Each record that follows is to be duplicated exactly, though its pictures are not.

+ + + + + + +

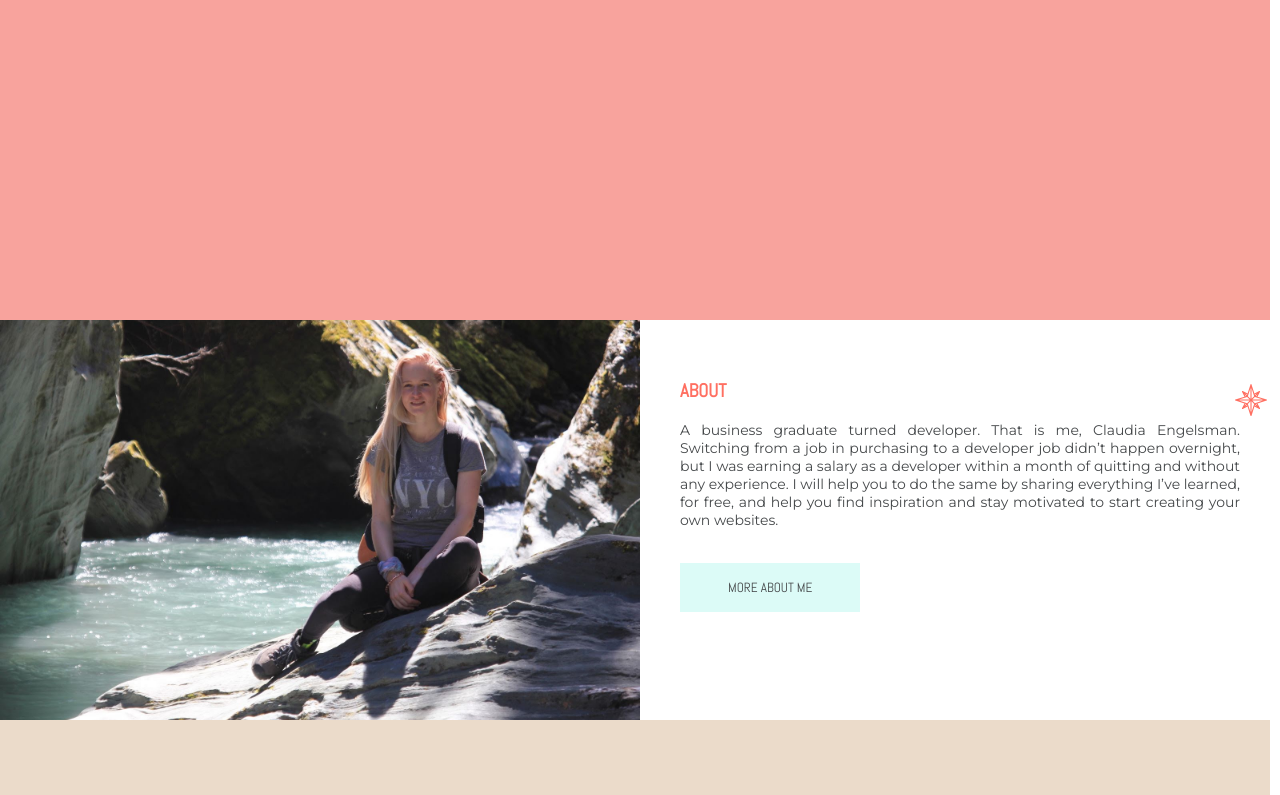
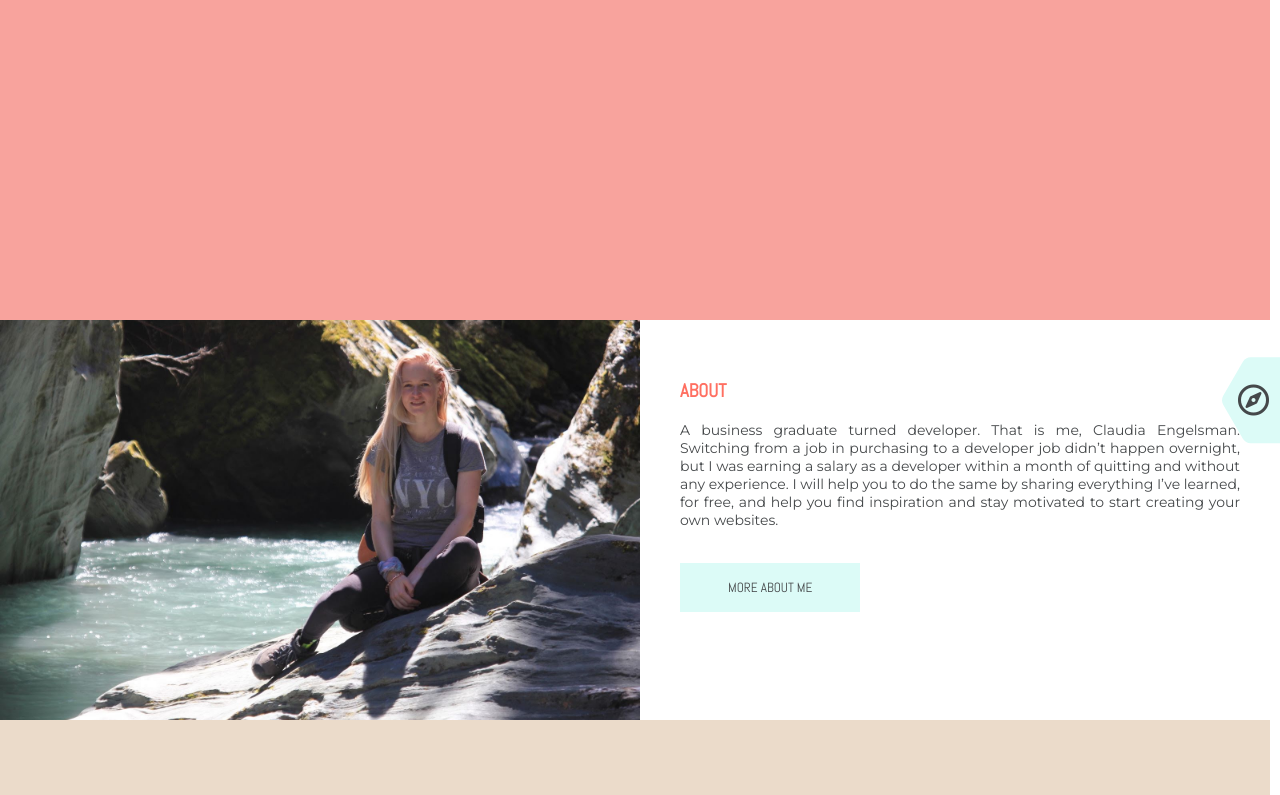
Before and after one commit to Claudia413/supreme-octo-fun, a Vue app: page /#/ in a window 1280 px wide. Shown: the top 795 px of the page. Built offline with nearby package versions, Linux system fonts and the light colour scheme; a web font is replaced by a local one.

Commit message:
Add compas icon with animation on slide and hover, need to fix originpt

```diff
--- a/src/components/MenuSlide.vue
+++ b/src/components/MenuSlide.vue
@@ -2,10 +2,12 @@
 	<transition name="slide-in">
 		<div class="menu-to-slide" :class="menuOpen? 'active' : ''">
 			<div class="menu-button" @click="menuOpen=!menuOpen">
-				<div class="triangle-top"></div>
-				<img src="../assets/Menu-compass.svg" class="menu-icon">
-				<div class="bar"></div>
-				<div class="triangle-bottom"></div>
+				<img
+					src="./../assets/hexagonal.svg"
+					alt="background hexagon for sliding out the menu"
+					class="hex"
+				>
+				<i class="far fa-compass menu-icon"></i>
 			</div>
 			<div class="menu-list">
 				<a href="#">Home</a>
@@ -53,37 +55,43 @@ export default {
 		top: 0;
 		bottom: 0;
 		transition: right 0.5s ease;
+		.menu-button {
+			.menu-icon {
+				transition: left 0.5s ease;
+				left: 32px;
+				&:hover {
+				transform: rotate(180deg);
+				transform-origin: 50% 50%;
+				transition: transform 5s;
+			}
+			}
+		}
 	}
 	.menu-button {
 		grid-area: menu-button;
 		display: flex;
 		flex-direction: column;
 		position: relative;
-		.triangle-top {
-			width: 0;
-			height: 0;
-			border-bottom: 47.5px solid white;
-			border-left: 48px solid transparent;
-		}
-		.triangle-bottom {
-			width: 0;
-			height: 0;
-			border-top: 47.5px solid white;
-			border-left: 48px solid transparent;
-		}
-		.bar {
-			width: 48px;
-			height: 1px;
-			background-color: white;
+		.hex {
+			height: 96px;
+			position: absolute;
 		}
 		.menu-icon {
 			position: absolute;
-			right: 2px;
-			left: 12px;
+			right: 0;
+			left: 16px;
 			top: 0;
 			bottom: 0;
 			height: 32px;
 			margin: auto;
+			font-size: 32px;
+			color: $text-color;
+			transition: left 0.5s ease;
+			&:hover {
+				transform: rotate(180deg);
+				transform-origin: 50% 50%;
+				transition: transform 5s;
+			}
 		}
 	}
 }
@@ -94,6 +102,7 @@ export default {
 	background-color: white;
 	align-items: center;
 	padding: 20px;
+	// box-shadow: -2px 0 5px rgba(128, 128, 128, 0.35);
 	a {
 		text-decoration: none;
 		color: inherit;
--- a/src/views/Home.vue
+++ b/src/views/Home.vue
@@ -1,7 +1,7 @@
 <template>
 	<div class="home">
 		<HeaderAnimation class="headeranimation"/>
-		<MenuSlide class="menu-slide"/>
+		<MenuSlide/>
 		<img
 			alt="Claudia Engelsman, developer who will teach you how to code a website"
 			src="../assets/Claudia.jpg"
```
Also changed, not shown: src/assets/hexagonal.svg (added).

+ + + + + + +

**TASK RESPONSE:**
Before and after one commit to Claudia413/supreme-octo-fun, a Vue app: page /#/ in a window 1280 px wide. Shown: the top 795 px of the page. Built offline with nearby package versions, Linux system fonts and the light colour scheme; a web font is replaced by a local one.

Commit message:
Add compas icon with animation on slide and hover, need to fix originpt

```diff
--- a/src/components/MenuSlide.vue
+++ b/src/components/MenuSlide.vue
@@ -2,10 +2,12 @@
 	<transition name="slide-in">
 		<div class="menu-to-slide" :class="menuOpen? 'active' : ''">
 			<div class="menu-button" @click="menuOpen=!menuOpen">
-				<div class="triangle-top"></div>
-				<img src="../assets/Menu-compass.svg" class="menu-icon">
-				<div class="bar"></div>
-				<div class="triangle-bottom"></div>
+				<img
+					src="./../assets/hexagonal.svg"
+					alt="background hexagon for sliding out the menu"
+					class="hex"
+				>
+				<i class="far fa-compass menu-icon"></i>
 			</div>
 			<div class="menu-list">
 				<a href="#">Home</a>
@@ -53,37 +55,43 @@ export default {
 		top: 0;
 		bottom: 0;
 		transition: right 0.5s ease;
+		.menu-button {
+			.menu-icon {
+				transition: left 0.5s ease;
+				left: 32px;
+				&:hover {
+				transform: rotate(180deg);
+				transform-origin: 50% 50%;
+				transition: transform 5s;
+			}
+			}
+		}
 	}
 	.menu-button {
 		grid-area: menu-button;
 		display: flex;
 		flex-direction: column;
 		position: relative;
-		.triangle-top {
-			width: 0;
-			height: 0;
-			border-bottom: 47.5px solid white;
-			border-left: 48px solid transparent;
-		}
-		.triangle-bottom {
-			width: 0;
-			height: 0;
-			border-top: 47.5px solid white;
-			border-left: 48px solid transparent;
-		}
-		.bar {
-			width: 48px;
-			height: 1px;
-			background-color: white;
+		.hex {
+			height: 96px;
+			position: absolute;
 		}
 		.menu-icon {
 			position: absolute;
-			right: 2px;
-			left: 12px;
+			right: 0;
+			left: 16px;
 			top: 0;
 			bottom: 0;
 			height: 32px;
 			margin: auto;
+			font-size: 32px;
+			color: $text-color;
+			transition: left 0.5s ease;
+			&:hover {
+				transform: rotate(180deg);
+				transform-origin: 50% 50%;
+				transition: transform 5s;
+			}
 		}
 	}
 }
@@ -94,6 +102,7 @@ export default {
 	background-color: white;
 	align-items: center;
 	padding: 20px;
+	// box-shadow: -2px 0 5px rgba(128, 128, 128, 0.35);
 	a {
 		text-decoration: none;
 		color: inherit;
--- a/src/views/Home.vue
+++ b/src/views/Home.vue
@@ -1,7 +1,7 @@
 <template>
 	<div class="home">
 		<HeaderAnimation class="headeranimation"/>
-		<MenuSlide class="menu-slide"/>
+		<MenuSlide/>
 		<img
 			alt="Claudia Engelsman, developer who will teach you how to code a website"
 			src="../assets/Claudia.jpg"
```
Also changed, not shown: src/assets/hexagonal.svg (added).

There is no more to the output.